Here is Spencer's reasoning:
This collapse will herald the arrival of an anti-Christian chapter of the post-Christian West. Intolerance of Christianity will rise to levels many of us have not believed possible in our lifetimes, and public policy will become hostile toward evangelical Christianity, seeing it as the opponent of the common good.
Millions of Evangelicals will quit. Thousands of ministries will end. Christian media will be reduced, if not eliminated. Many Christian schools will go into rapid decline. I'm convinced the grace and mission of God will reach to the ends of the earth. But the end of evangelicalism as we know it is close.
1. Evangelicals have believed in causes more than a faith.
2. The younger generation has no orthodoxy; they do not know why they should obey scripture.
3. Churches are fragile, dying, or money-driven.
4. Christian education has not produced a product that can withstand the rising tide of secularism. Evangelicalism has used its educational system primarily to staff its own needs and talk to itself.
5. The good the Evangelicals want to do will be seen as bad by many.
6. Evangelicals find themselves unable to pass on to our children a vital evangelical confidence in the Bible and the importance of the faith.
7. Money will dry up.
Tony Perkins would disagree on the last point: "If the economy continues downward, more people will be looking upward."
So would Will Donohue: "When people feel threatened--either through national security or economic crisis, such as we are experiencing now--they begin to rethink some things."
Or, if trends continue, the next generation won't be giving up evangelism, they will be giving up religion. Dare I say that the problem may not be with its public image, but with its basic precepts?
Monday, March 9, 2009

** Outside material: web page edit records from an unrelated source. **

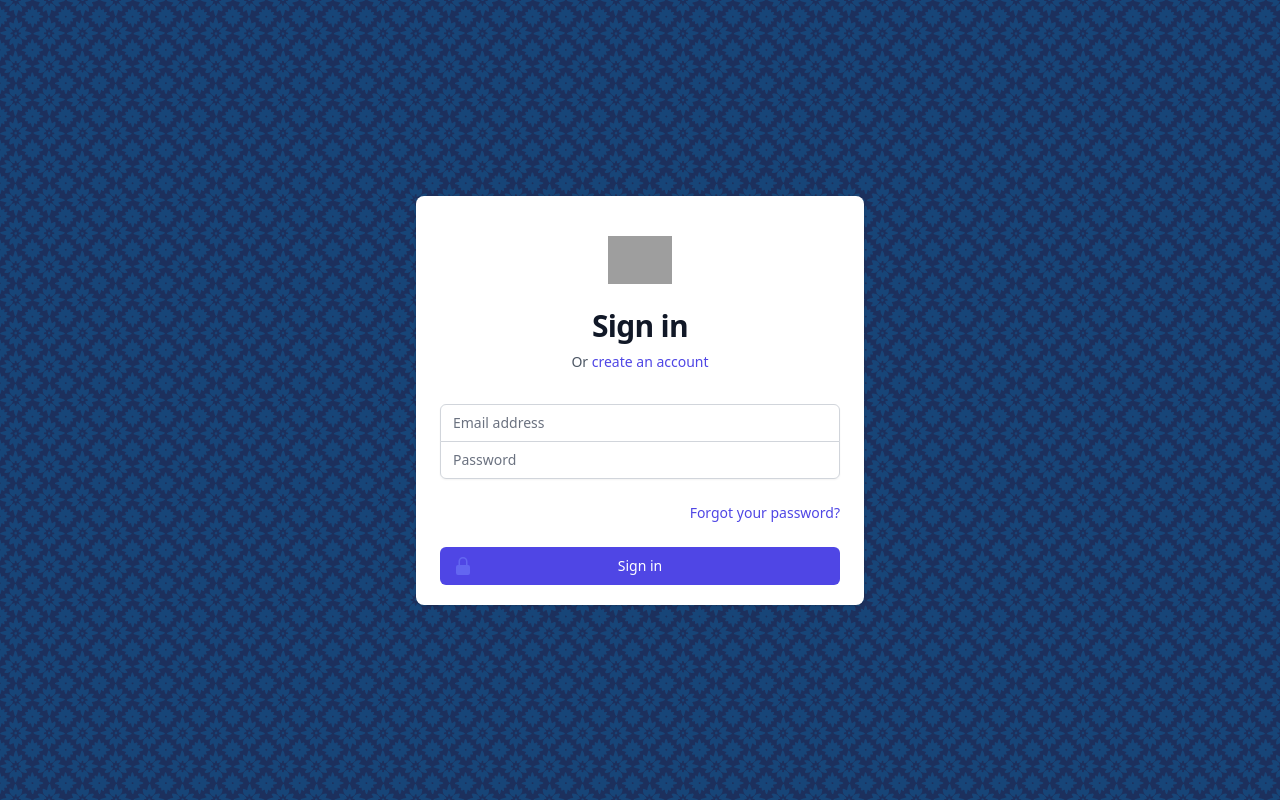
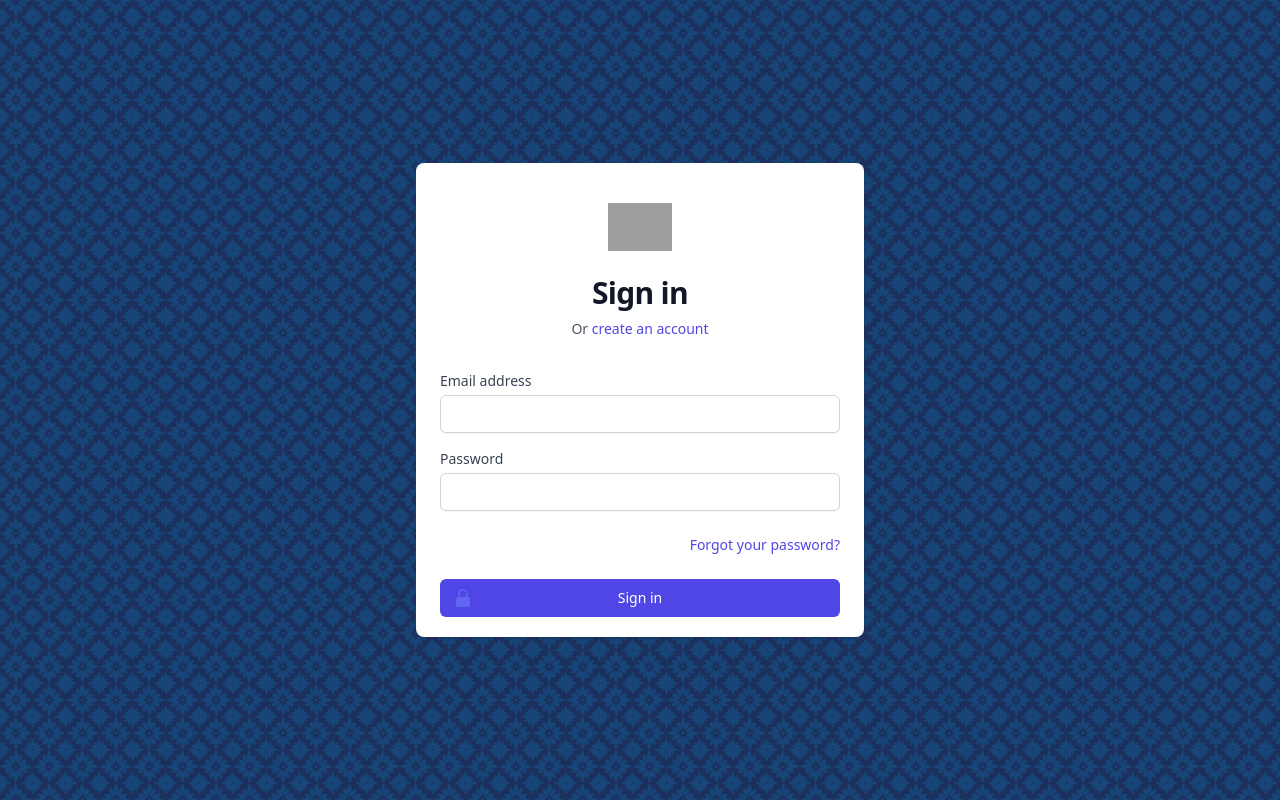
Before and after one commit to tombjerkan/authentication-demo, a React (Create React App) app: page /login in a window 1280 px wide. Built offline with nearby package versions, Linux system fonts and the light colour scheme; grey boxes are pictures that could not be loaded.

Commit message:
Align sign-in and register pages' styling

```diff
--- a/src/CreateAccountPage.tsx
+++ b/src/CreateAccountPage.tsx
@@ -2,6 +2,7 @@ import clsx from "clsx";
 import { HTMLAttributes, HTMLProps, PropsWithoutRef, useState } from "react";
 import styles from "./App.module.css";
 import { registerMock } from "./backendmock";
+import { Input, Label, Spinner } from "./components";
 
 type State = "initial" | "in-progress" | "success" | "error";
 
@@ -112,7 +113,7 @@ export default function CreateAccountPage() {
               >
                 {state === "in-progress" && (
                   <span className="absolute inset-y-0 left-0 flex items-center pl-3">
-                    <LoadingSpinner />
+                    <Spinner className="-ml-1 mr-3 " />
                   </span>
                 )}
                 {state === "in-progress"
@@ -126,44 +127,3 @@ export default function CreateAccountPage() {
     </div>
   );
 }
-
-const Label = (props: PropsWithoutRef<JSX.IntrinsicElements["label"]>) => (
-  <label
-    {...props}
-    className={clsx("block text-sm font-medium text-gray-700", props.className)}
-  />
-);
-
-const Input = (props: PropsWithoutRef<JSX.IntrinsicElements["input"]>) => (
-  <input
-    {...props}
-    className={clsx(
-      "relative block w-full rounded-md border-gray-300 shadow-sm focus:border-indigo-500 focus:ring-indigo-500 sm:text-sm",
-      props.disabled && "opacity-50",
-      props.className
-    )}
-  />
-);
-
-const LoadingSpinner = () => (
-  <svg
-    className="-ml-1 mr-3 h-5 w-5 animate-spin text-white"
-    xmlns="http://www.w3.org/2000/svg"
-    fill="none"
-    viewBox="0 0 24 24"
-  >
-    <circle
-      className="opacity-25"
-      cx="12"
-      cy="12"
-      r="10"
-      stroke="currentColor"
-      strokeWidth="4"
-    ></circle>
-    <path
-      className="opacity-75"
-      fill="currentColor"
-      d="M4 12a8 8 0 018-8V0C5.373 0 0 5.373 0 12h4zm2 5.291A7.962 7.962 0 014 12H0c0 3.042 1.135 5.824 3 7.938l3-2.647z"
-    ></path>
-  </svg>
-);
--- a/src/SignInPage.tsx
+++ b/src/SignInPage.tsx
@@ -2,6 +2,7 @@ import clsx from "clsx";
 import { useState } from "react";
 import styles from "./App.module.css";
 import { useLogin } from "./AuthProvider";
+import { Input, Label, Spinner } from "./components";
 
 export default function SignInPage() {
   const [login, isLoginInProgress, isLoginError] = useLogin();
@@ -45,12 +46,8 @@ export default function SignInPage() {
           }}
         >
           <div>
-            <div className="-space-y-px rounded-md shadow-sm">
-              <div>
-                <label htmlFor="email-address" className="sr-only">
-                  Email address
-                </label>
-                <input
+            <Label htmlFor="email-address">Email address</Label>
+            <Input
               id="email-address"
               name="email"
               type="email"
@@ -59,18 +56,13 @@ export default function SignInPage() {
               disabled={isLoginInProgress}
               autoComplete="email"
               required
-                  className={clsx(
-                    "relative block w-full appearance-none rounded-none rounded-t-md border border-gray-300 px-3 py-2 text-gray-900 placeholder-gray-500 focus:z-10 focus:border-indigo-500 focus:outline-none focus:ring-indigo-500 sm:text-sm",
-                    isLoginInProgress && "opacity-50"
-                  )}
-                  placeholder="Email address"
+              className="mt-1"
             />
-              </div>
-              <div>
-                <label htmlFor="password" className="sr-only">
+
+            <Label htmlFor="password" className="mt-4">
               Password
-                </label>
-                <input
+            </Label>
+            <Input
               id="password"
               name="password"
               type="password"
@@ -79,14 +71,9 @@ export default function SignInPage() {
               disabled={isLoginInProgress}
               autoComplete="current-password"
               required
-                  className={clsx(
-                    "relative block w-full appearance-none rounded-none rounded-b-md border border-gray-300 px-3 py-2 text-gray-900 placeholder-gray-500 focus:z-10 focus:border-indigo-500 focus:outline-none focus:ring-indigo-500 sm:text-sm",
-                    isLoginInProgress && "opacity-50"
-                  )}
-                  placeholder="Password"
+              className="mt-1"
             />
-              </div>
-            </div>
+
             {isLoginError && (
               <div className="mt-2 text-sm text-red-600">
                 Incorrect email and password combination.
@@ -115,7 +102,11 @@ export default function SignInPage() {
               )}
             >
               <span className="absolute inset-y-0 left-0 flex items-center pl-3">
-                {isLoginInProgress ? <LoadingSpinner /> : <LockIcon />}
+                {isLoginInProgress ? (
+                  <Spinner className="-ml-1 mr-3 " />
+                ) : (
+                  <LockIcon />
+                )}
               </span>
               {isLoginInProgress ? "Signing in" : "Sign in"}
             </button>
@@ -141,26 +132,3 @@ const LockIcon = () => (
     />
   </svg>
 );
-
-const LoadingSpinner = () => (
-  <svg
-    className="-ml-1 mr-3 h-5 w-5 animate-spin text-white"
-    xmlns="http://www.w3.org/2000/svg"
-    fill="none"
-    viewBox="0 0 24 24"
-  >
-    <circle
-      className="opacity-25"
-      cx="12"
-      cy="12"
-      r="10"
-      stroke="currentColor"
-      strokeWidth="4"
-    ></circle>
-    <path
-      className="opacity-75"
-      fill="currentColor"
-      d="M4 12a8 8 0 018-8V0C5.373 0 0 5.373 0 12h4zm2 5.291A7.962 7.962 0 014 12H0c0 3.042 1.135 5.824 3 7.938l3-2.647z"
-    ></path>
-  </svg>
-);
--- /dev/null
+++ b/src/components.tsx
@@ -0,0 +1,49 @@
+import clsx from "clsx";
+import { PropsWithoutRef } from "react";
+
+export const Label = (
+  props: PropsWithoutRef<JSX.IntrinsicElements["label"]>
+) => (
+  <label
+    {...props}
+    className={clsx("block text-sm font-medium text-gray-700", props.className)}
+  />
+);
+
+export const Input = (
+  props: PropsWithoutRef<JSX.IntrinsicElements["input"]>
+) => (
+  <input
+    {...props}
+    className={clsx(
+      "relative block w-full rounded-md border-gray-300 shadow-sm focus:border-indigo-500 focus:ring-indigo-500 sm:text-sm",
+      props.disabled && "opacity-50",
+      props.className
+    )}
+  />
+);
+
+export const Spinner = (
+  props: PropsWithoutRef<JSX.IntrinsicElements["svg"]>
+) => (
+  <svg
+    className={clsx("h-5 w-5 animate-spin text-white", props.className)}
+    xmlns="http://www.w3.org/2000/svg"
+    fill="none"
+    viewBox="0 0 24 24"
+  >
+    <circle
+      className="opacity-25"
+      cx="12"
+      cy="12"
+      r="10"
+      stroke="currentColor"
+      strokeWidth="4"
+    ></circle>
+    <path
+      className="opacity-75"
+      fill="currentColor"
+      d="M4 12a8 8 0 018-8V0C5.373 0 0 5.373 0 12h4zm2 5.291A7.962 7.962 0 014 12H0c0 3.042 1.135 5.824 3 7.938l3-2.647z"
+    ></path>
+  </svg>
+);
```
Lines whose indentation alone changed are shown as unchanged.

A pastor shot and killed during his Sunday sermon deflected the first of the gunman's four rounds with a Bible, sending a confetti-like spray of paper into the air in a horrifying scene that congregants initially thought was a skit, police said.Clearly "Police: Ill. pastor deflected gunshots with a Bible" was the take-away headline for this incident. Matt Drudge agreed.